Residence: Port Saint Lucie, Florida.
Book: Getting It Right (Akashic Books, June), a novel about half-sisters—one the product of an abusive foster-care situation, the other of dysfunctional privilege—who finally meet during their father’s final days.
Editor: Marva Allen.
Agent: Marie Brown of Marie Brown Associates.
Writing was always my dream. As a girl growing up in the Bronx, I told my friends stories I’d made up but pretended were true. I wrote my first short story when I was twelve. In middle school I’d submit book reports on my own stories with fake author names and receive As. Under my graduation picture in the Evander Childs High School yearbook, next to “Ambition” it said “Writer.”

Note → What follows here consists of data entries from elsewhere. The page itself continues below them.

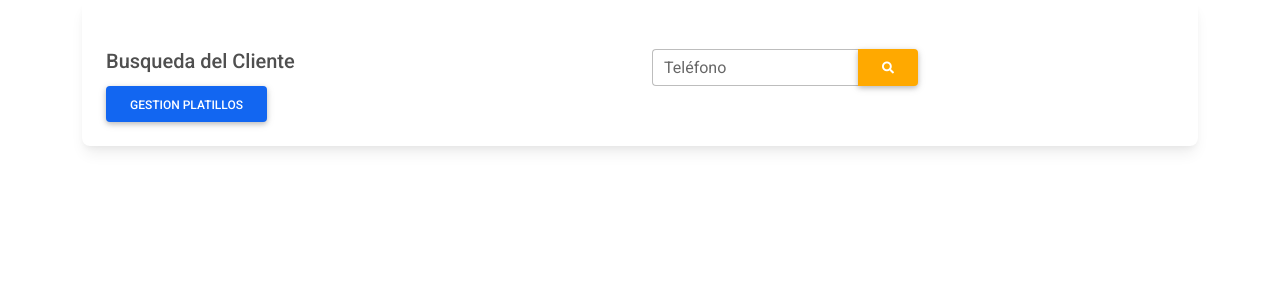
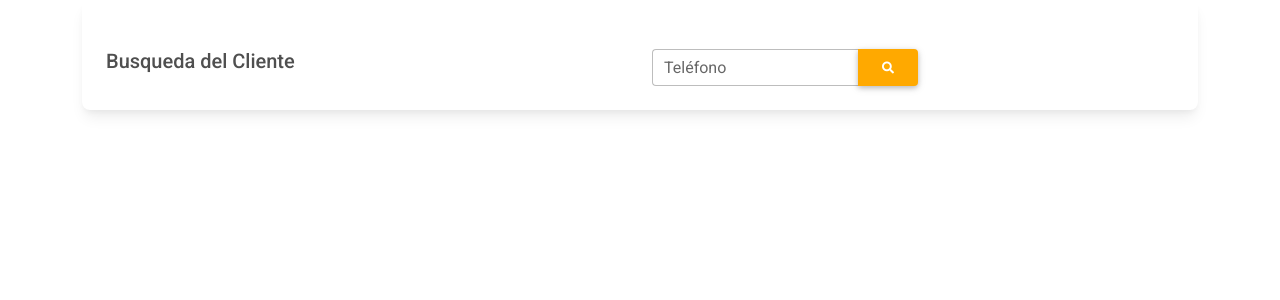
Before and after one commit to aydis20P/SocorritoMixcoacST, a Django app: template socorritomixcoacst/templates/principal.html in a window 1280 px wide. Shown: the part 178-478 px from the top of the page. Run offline with Django 3.2, Linux system fonts and the light colour scheme; the template is opened without the code that fills it, so the values that code supplies are empty; some libraries are stand-ins or nearby versions.

Commit message:
quitando el boton de el Anton y actualizando .gitignore

```diff
--- a/socorritomixcoacst/templates/principal.html
+++ b/socorritomixcoacst/templates/principal.html
@@ -32,15 +32,6 @@
                                 </form>
                             </div>
                         </div>
-                        <!--Creamos el botón de Editar el menú o los platillos que se mostrará en el menú-->
-                        <div class="row">
-                            <div class="col-md">
-                                <!--Use la etiqueta "a" porque busco solo un redireccionamiento a otra vista html-->
-                                <a href="gestion-platillos">
-                                    <button type="button" class="btn btn-primary">Gestion Platillos</button>
-                                </a>
-                            </div>
-                        </div>
                     </div>
                   </div>
             </div>
```
Also changed, not shown: 1 other file.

Of course, I also read over the years, often consuming a novel a week in spite of a husband, two small children, and going to college full time. I squeezed in moments to read for pleasure, and every novel made me yearn to write my own.

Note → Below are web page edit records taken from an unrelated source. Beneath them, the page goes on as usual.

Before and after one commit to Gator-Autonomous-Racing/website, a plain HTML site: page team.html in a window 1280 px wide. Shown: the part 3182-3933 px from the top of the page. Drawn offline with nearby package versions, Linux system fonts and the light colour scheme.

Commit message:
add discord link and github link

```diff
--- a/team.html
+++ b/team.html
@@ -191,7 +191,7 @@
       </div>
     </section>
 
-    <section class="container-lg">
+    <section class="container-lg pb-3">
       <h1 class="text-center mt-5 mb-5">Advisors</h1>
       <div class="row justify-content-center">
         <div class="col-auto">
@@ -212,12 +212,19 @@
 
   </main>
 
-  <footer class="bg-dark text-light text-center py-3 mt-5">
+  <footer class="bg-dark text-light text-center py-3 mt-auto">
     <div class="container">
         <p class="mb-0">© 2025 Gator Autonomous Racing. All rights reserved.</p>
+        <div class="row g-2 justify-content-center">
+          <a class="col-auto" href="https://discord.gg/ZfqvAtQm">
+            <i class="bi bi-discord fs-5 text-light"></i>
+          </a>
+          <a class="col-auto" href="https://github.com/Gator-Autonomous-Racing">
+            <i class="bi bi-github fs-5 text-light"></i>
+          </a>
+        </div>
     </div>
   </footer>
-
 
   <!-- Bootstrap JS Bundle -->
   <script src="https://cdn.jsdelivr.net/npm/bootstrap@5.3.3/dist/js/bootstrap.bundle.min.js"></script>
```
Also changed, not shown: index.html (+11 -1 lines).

For forty-two years, like the protagonist Kara in my novel, I suffered the consequences of childhood sexual abuse, before finding a therapist who helped me navigate a healing journey. During the years of gut-wrenching work, I freed secrets and worked through their aftermath. Along the way I met dozens of other survivors. I explored their narratives, motivations, successes, and setbacks. I learned the restorative power of gratitude, redemption, and forgiveness—major themes in my writing. But my goal for Getting It Right was to write a page-turner, not a book about abuse. One early reader described it as a “genre-bending mystery and family saga.” I kept the chapters short and the action fast, and I let Kara and her half-sister, Alex, lead the way.
My career as a consultant, executive coach, and presenter specializing in philanthropy, opinion research, and organizational management led me all over the world as I taught, spoke, and consulted with nonprofit leaders. Storytelling infused every engagement. In each city, in every new country, I jotted down scraps of thoughts, words, and ideas in small notebooks stashed in my briefcase. Writing on airplanes, in airport lounges, and hotel rooms, I finished the first draft in a year. It took a long time to rewrite.

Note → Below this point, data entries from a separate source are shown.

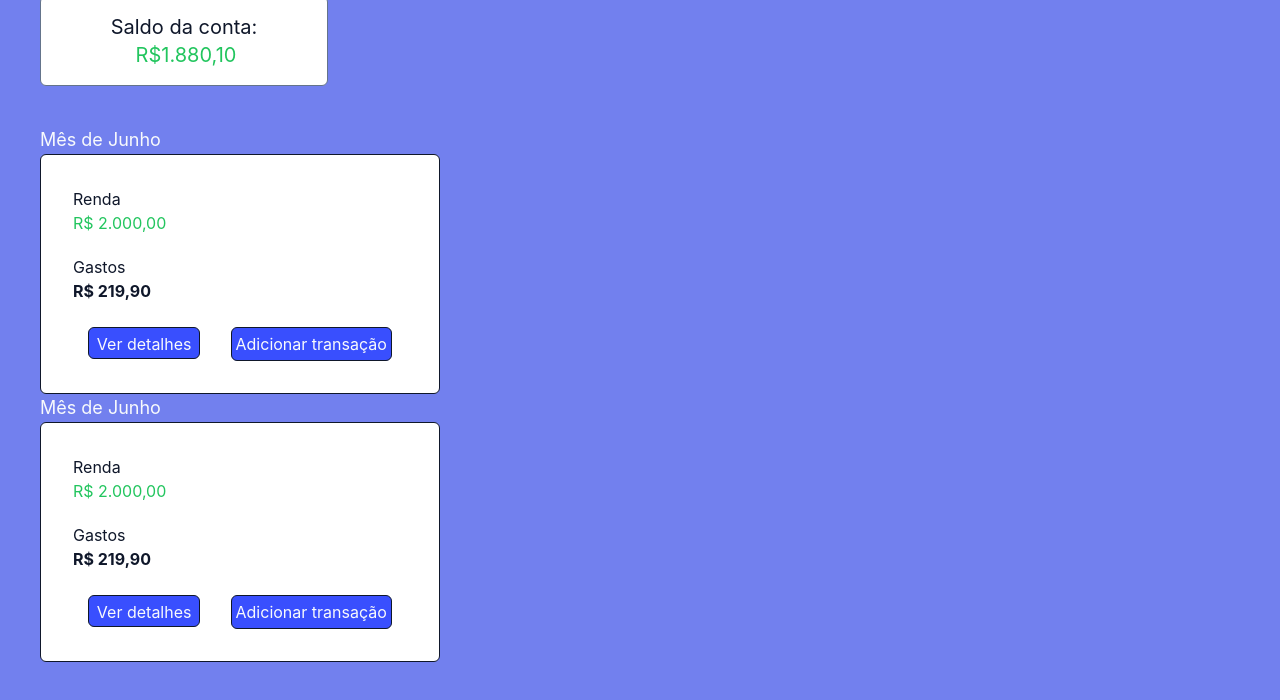
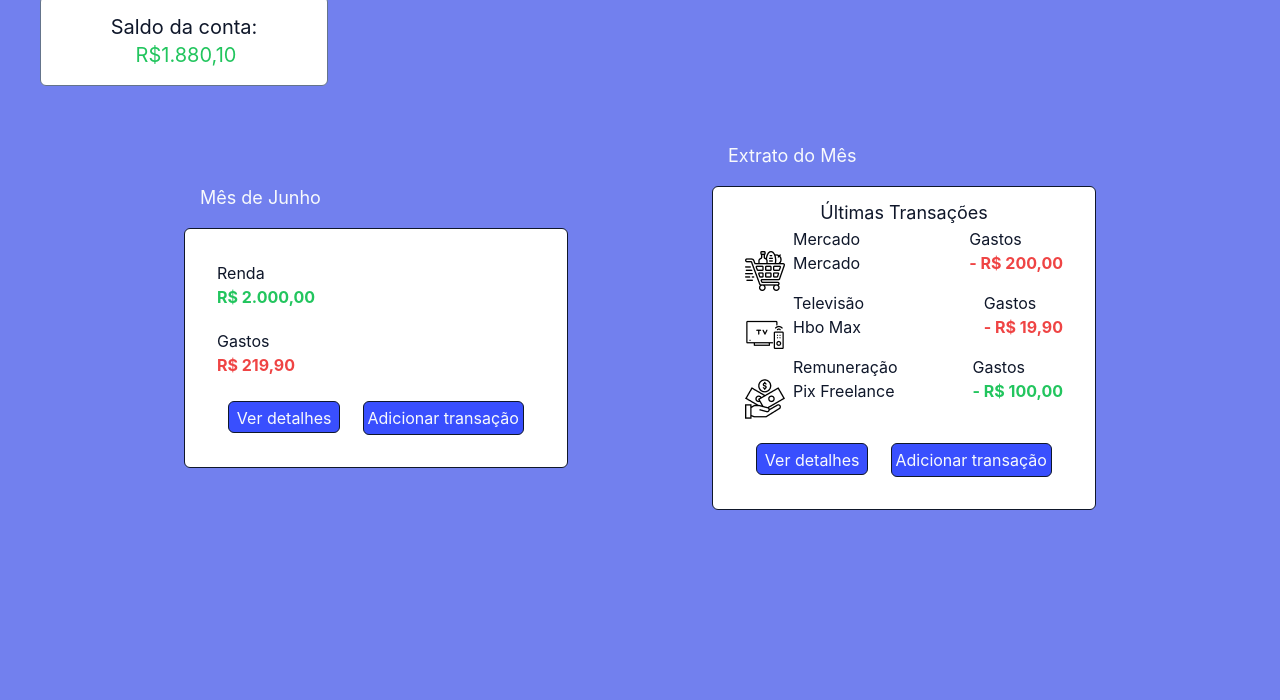
Before and after one commit to Vinicius-Boschi/Fintech, a website built with Vite: page src/index.html in a window 1280 px wide. Shown: the part 152-852 px from the top of the page. After the commit the page ends 800 px from the top, so only its background shows below. Built offline with nearby package versions, Linux system fonts and the light colour scheme.

Commit message:
Finalizando o dashboard

```diff
--- a/src/index.html
+++ b/src/index.html
@@ -31,7 +31,7 @@
             <div class="overflow-hidden justify-between items-center w-full md:flex md:w-auto md:order-1" id="mobile-menu">
                 <ul class="flex flex-col mt-4 md:flex-row md:space-x-8 md:mt-0 md:text-sm md:font-medium" id="mobile-list">
                     <li>
-                        <a href="#" class="block py-2 pr-4 pl-3 text-white bg-blue-700 rounded md:bg-transparent md:text-blue-700 md:p-0 dark:text-white" aria-current="page">Home</a>
+                        <a href="index.html" class="block py-2 pr-4 pl-3 text-white bg-blue-700 rounded md:bg-transparent md:text-blue-700 md:p-0 dark:text-white" aria-current="page">Home</a>
                     </li>
                     <li>
                         <a href="#" class="block py-2 pr-4 pl-3 text-gray-700 border-b border-gray-100 hover:bg-gray-50 md:hover:bg-transparent md:border-0 md:hover:text-blue-700 md:p-0 md:dark:hover:text-white dark:text-gray-400 dark:hover:bg-gray-700 dark:hover:text-white md:dark:hover:bg-transparent dark:border-gray-700">Sobre nós</a>
@@ -74,36 +74,77 @@
             <span class="text-green-500 pl-1">R$1.880,10</span>
         </div>
 
+        <div class="flex items-center justify-evenly note:block tablet:block phone:block">
+            <div class="contents">
                 <div class="pt-10">
+                    <div class="p-4">
                         <h1 class="text-lg">Mês de Junho</h1>
-            <div class="bg-white text-slate-900 w-1/3 h-full border border-slate-900 rounded-md p-8">
+                    </div>
+                    <div class="bg-white text-slate-900 w-96 h-full border border-slate-900 rounded-md p-8 phone:w-80">
                         <div class="">
                             <span>Renda</span>
-                    <p class="text-green-500">R$ 2.000,00</p>
+                            <p class="font-bold text-green-500">R$ 2.000,00</p>
                         </div>
                         <div class="pt-5">
                             <span>Gastos</span>
-                    <p class="font-bold">R$ 219,90</p>
+                            <p class="font-bold text-red-500">R$ 219,90</p>
                         </div>
-                <div class="text-slate-50 flex justify-around pt-6">
+                        <div class="text-slate-50 flex justify-around pt-6 phone:inline-block">
                             <button class="bg-button p-1 rounded-md border border-slate-900 w-[7rem] h-[2rem] hover:bg-hoverButton ease-in duration-300">Ver detalhes</button>
-                    <button class="bg-button p-1 rounded-md border border-slate-900 hover:bg-hoverButton ease-in duration-300">Adicionar transação</button>
+                            <button class="bg-button p-1 rounded-md border border-slate-900 hover:bg-hoverButton ease-in duration-300 phone:mt-4">Adicionar transação</button>
+                        </div>
                     </div>
                 </div>
 
-            <h1 class="text-lg">Mês de Junho</h1>
-            <div class="bg-white text-slate-900 w-1/3 h-full border border-slate-900 rounded-md p-8">
-                <div class="">
-                    <span>Renda</span>
-                    <p class="text-green-500">R$ 2.000,00</p>
+                <div class="pt-10">
+                    <div class="p-4">
+                        <h1 class="text-lg">Extrato do Mês</h1>
                     </div>
-                <div class="pt-5">
+                    <div class="bg-white text-slate-900 w-96 h-full border border-slate-900 rounded-md p-8 phone:w-80">
+                        <div class="text-center text-lg -mt-5">
+                            <h2>Últimas Transações</h2>
+                        </div>
+                        <div class="table-cell align-top pt-6">
+                            <img src="img/carrinho-de-compras.png" alt="categoria">
+                        </div>
+                        <div class="table-cell pl-2">
+                            <span>Mercado</span>
+                            <p>Mercado</p>
+                        </div>
+                        <div class="table-cell float-right -mt-16">
                             <span>Gastos</span>
-                    <p class="font-bold">R$ 219,90</p>
+                            <p class="font-bold text-red-500"> - R$ 200,00</p>
                         </div>
-                <div class="text-slate-50 flex justify-around pt-6">
+
+                        <div class="table-cell align-top pt-6">
+                            <img src="img/assistir-tv.png" alt="categoria">
+                        </div>
+                        <div class="table-cell pl-2">
+                            <span>Televisão</span>
+                            <p>Hbo Max</p>
+                        </div>
+                        <div class="table-cell float-right -mt-16">
+                            <span>Gastos</span>
+                            <p class="font-bold text-red-500"> - R$ 19,90</p>
+                        </div>
+
+                        <div class="table-cell align-top pt-6">
+                            <img src="img/dinheiro.png" alt="categoria">
+                        </div>
+                        <div class="table-cell pl-2">
+                            <span>Remuneração</span>
+                            <p>Pix Freelance</p>
+                        </div>
+                        <div class="table-cell float-right -mt-16">
+                            <span>Gastos</span>
+                            <p class="font-bold text-green-500"> - R$ 100,00</p>
+                        </div>
+
+                        <div class="text-slate-50 flex justify-around pt-6 phone:inline-block">
                             <button class="bg-button p-1 rounded-md border border-slate-900 w-[7rem] h-[2rem] hover:bg-hoverButton ease-in duration-300">Ver detalhes</button>
-                    <button class="bg-button p-1 rounded-md border border-slate-900 hover:bg-hoverButton ease-in duration-300">Adicionar transação</button>
+                            <button class="bg-button p-1 rounded-md border border-slate-900 hover:bg-hoverButton ease-in duration-300 phone:mt-4">Adicionar transação</button>
+                        </div>
+                    </div>
                 </div>
             </div>
         </div>
```
Also changed, not shown: src/img/assistir-tv.png (added), src/img/carrinho-de-compras.png (added), src/img/dinheiro.png (added). Lines whose indentation alone changed are shown as unchanged.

Once I was finished—after I had shared the manuscript with trusted readers and revised and polished it—I took the next scary step: I sent the manuscript out in search of an agent. I networked, went to writing conferences, and took classes that included an agent’s review of the first ten pages. I sent it out and then sent it out again, and again.
Everyone says it because it’s true: Rejection is hard. I’m not sure which moments in the long process are the most memorable. The day my agent said she loved the book and wanted to represent me, or the day she told me that she had an offer from a publisher. We ate lunch and discussed the contract. I asked questions, took notes, thanked her, walked out of the restaurant—all quite professional. Once I hit the street, I cried all the way to the parking lot.
I held my book launch in Australia, at the open-air restaurant at the Museum of Contemporary Art, the Sydney Opera House gleaming in the background. It was an intimate affair. My husband joined me, along with two women I’d been writing with online for fifteen years but had never met. We hugged, laughed, and celebrated. In the weeks since, my readings, talks, and signings continue to fill my heart with joy as I keep writing. So far I’ve written two more books, and I’m working on a fourth.
Another thing everyone says because it’s true: You’re never too old to realize your dreams.
(Photo credit: Robert Osborne)